Task requirements: Some lines of the records below include the word "padding". Report how many, and write nothing besides the number.
[Start of section]
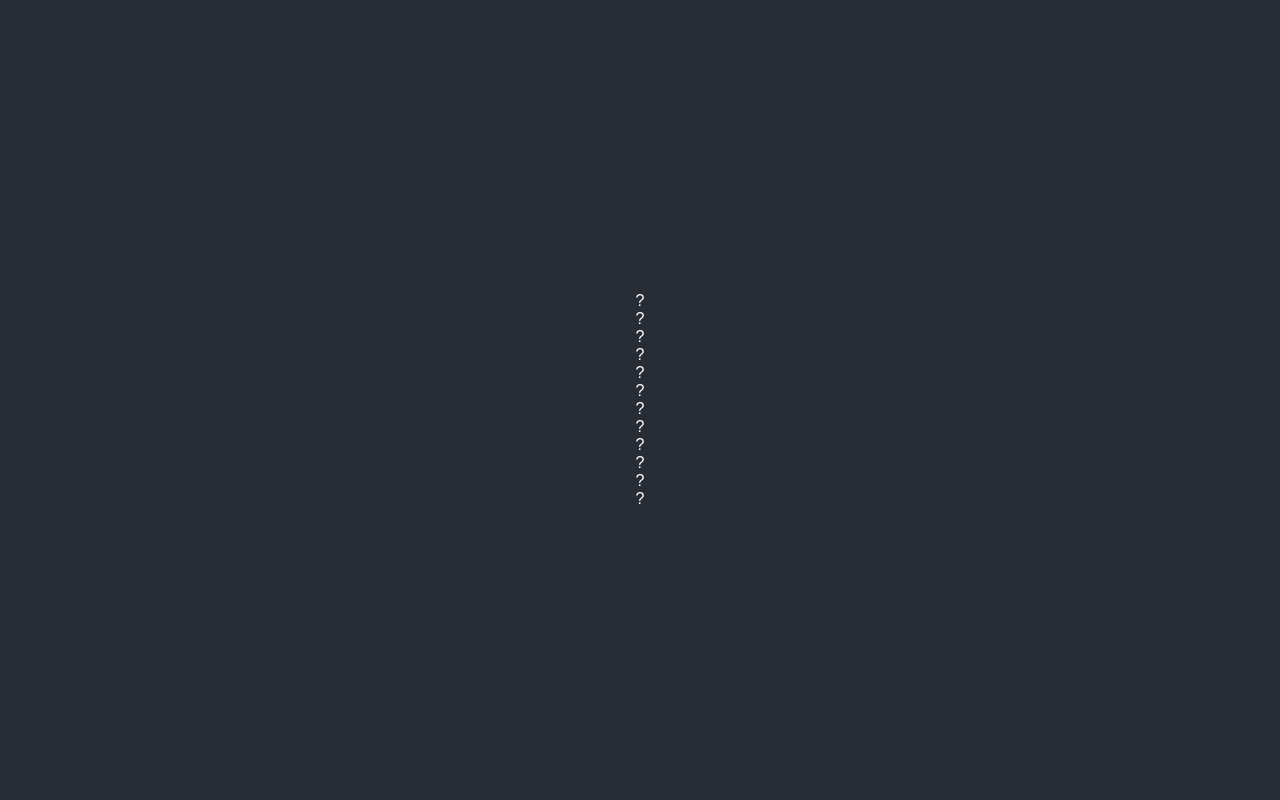
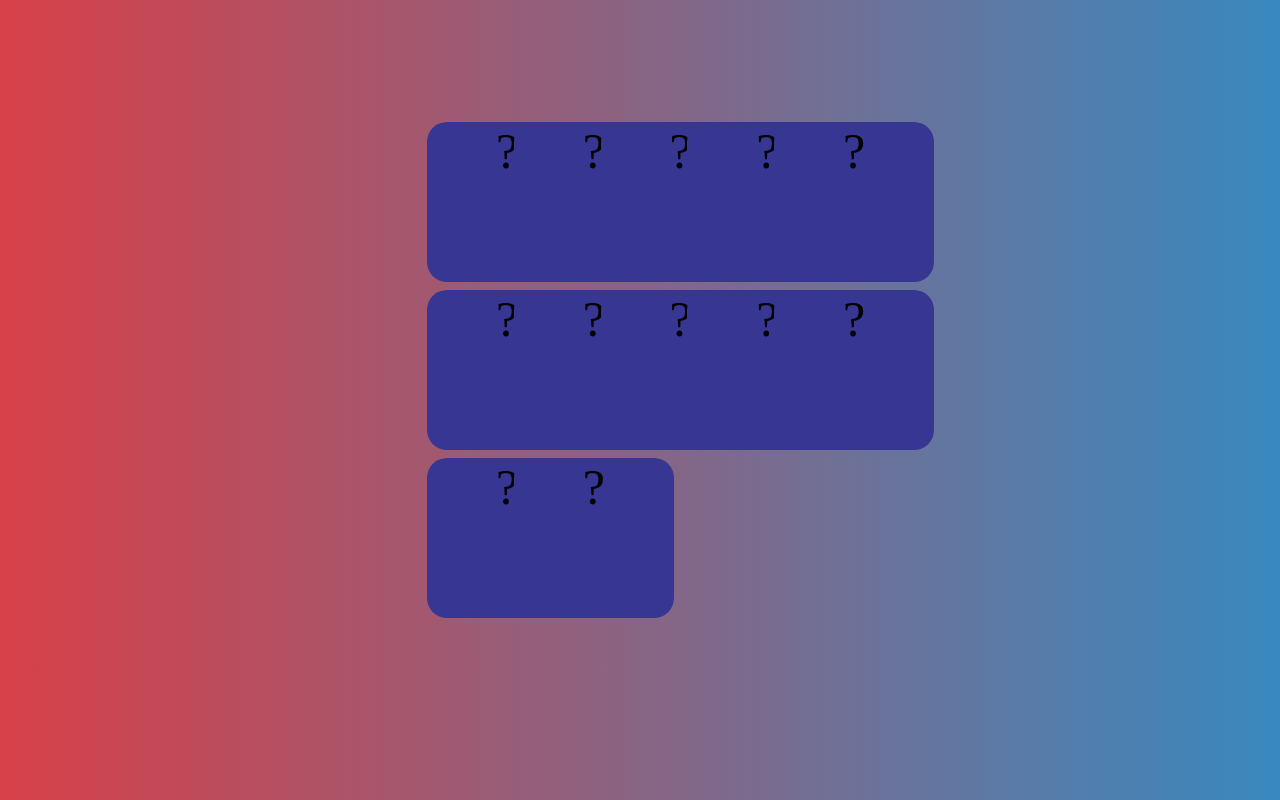
Before and after one commit to tanmayidodmani/memory-game, a React (Vite) app: page /memory-game/game in a window 1280 px wide. Built offline with nearby package versions, Linux system fonts and the light colour scheme.

Commit message:
fix code

```diff
--- a/src/index.css
+++ b/src/index.css
@@ -1,109 +1,90 @@
+body {
+  background-color: rgb(191, 208, 221);
+  background: linear-gradient(90deg, #d74048 0%, #3989bf 100%);
 
-* {
-  margin: 0;
-  padding: 0;
+
+}
+
+#head {
+  display: flex;
+  justify-content: center;
+  margin-top: 300px;
+  font-size: 50px;
+
+
+
+}
+
+
+.home-page button {
+  height: 50px;
+  width: 100px;
+  border: 1px solid black;
+  border-radius: 150px;
+  display: flex;
+  justify-content: center;
+  align-items: center;
+  margin-left: 700px;
+  margin-top: 50px;
+  font-size: large;
+  text-decoration: none;
+}
+
+.game-container {
+  text-align: center;
+  padding: 30px;
+  margin-top: 80px;
+}
+.game-board {
+  display: grid;
+  grid-template-columns: repeat(auto-fit, minmax(70px, 1fr));
+
+  gap: 8px;
+  width: 100%;
+  max-width: 450px;
+  margin: 0 auto;
+  padding: 12px;
   box-sizing: border-box;
 }
 
-body {
-  font-family: Arial, sans-serif;
-  background-color: #282c34;
-  color: white;
-  min-height: 100vh;
-  display: flex;
-  justify-content: center;
-  align-items: center;
-  padding: 12px;
-  overflow-x: hidden;
+
+
+.card {
+  width: 160px;
+  height: 160px;
+  background-color: white;
+  border-radius: 20px;
+  overflow: hidden;
 }
 
-.container {
-  text-align: center;
+.card img {
   width: 100%;
-  max-width: 600px;
-  margin: 0 auto;
-  padding: 10px;
-  display: flex;
-  flex-direction: column;
-  align-items: center;
-}
-
-h1 {
-  font-size: calc(1.5rem + 1vw);
-  margin-bottom: 15px;
-}
-
-.grid {
-  display: grid;
-  grid-template-columns: repeat(4, 1fr);
-  gap: 10px;
-  width: 100%;
-  max-width: 440px;
-  margin: 15px auto;
-  padding: 8px;
-}
-
-.card {
-  width: 100% !important;
-  height: auto !important;
-  aspect-ratio: 1 / 1;
-  cursor: pointer;
-  perspective: 1000px;
-}
-
-.card .front,
-.card .back,
-.front,
-.back {
-  width: 100% !important;
-  height: 100% !important;
-  border-radius: 8px;
-  display: flex;
-  justify-content: center;
-  align-items: center;
-  box-shadow: 0 4px 6px rgba(0, 0, 0, 0.15);
-}
-
-.front {
-  background-color: #3f51b5;
-  color: white;
-  font-size: calc(1.2rem + 1vw);
-  font-weight: bold;
-}
-
-.back {
-  background-color: white;
-}
-
-.card img,
-.back img {
-  width: 100% !important;
-  height: 100% !important;
+  height: 100%;
   object-fit: cover;
-  border-radius: 8px;
   display: block;
 }
 
-button {
-  background-color: #61dafb;
-  color: #282c34;
-  border: none;
-  padding: 10px 24px;
-  font-size: 1rem;
-  font-weight: bold;
-  border-radius: 5px;
-  cursor: pointer;
-  transition: background-color 0.2s;
-  margin-top: 15px;
+.card-back {
+  height: 100%;
+  width: 100%;
+  font-size: 50px;
+  text-align: center;
+  display: flex;
+  justify-content: center;
+  background-color: rgb(55, 55, 147);
+
 }
 
-button:hover {
-  background-color: #4fa8c7;
+.result-page{
+  font-size: 30px;
+  text-align: center;
+  margin-top: 300px;
 }
 
-@media (max-width: 400px) {
-  .grid {
-    gap: 6px;
-    padding: 2px;
-  }
+.result-page button {
+  padding: 12px 25px;
+  font-size: 18px;
+  cursor: pointer;
+  border-radius: 10px;
+  background-color: #b46b6e;
 }
```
[End of section]
Reply: 9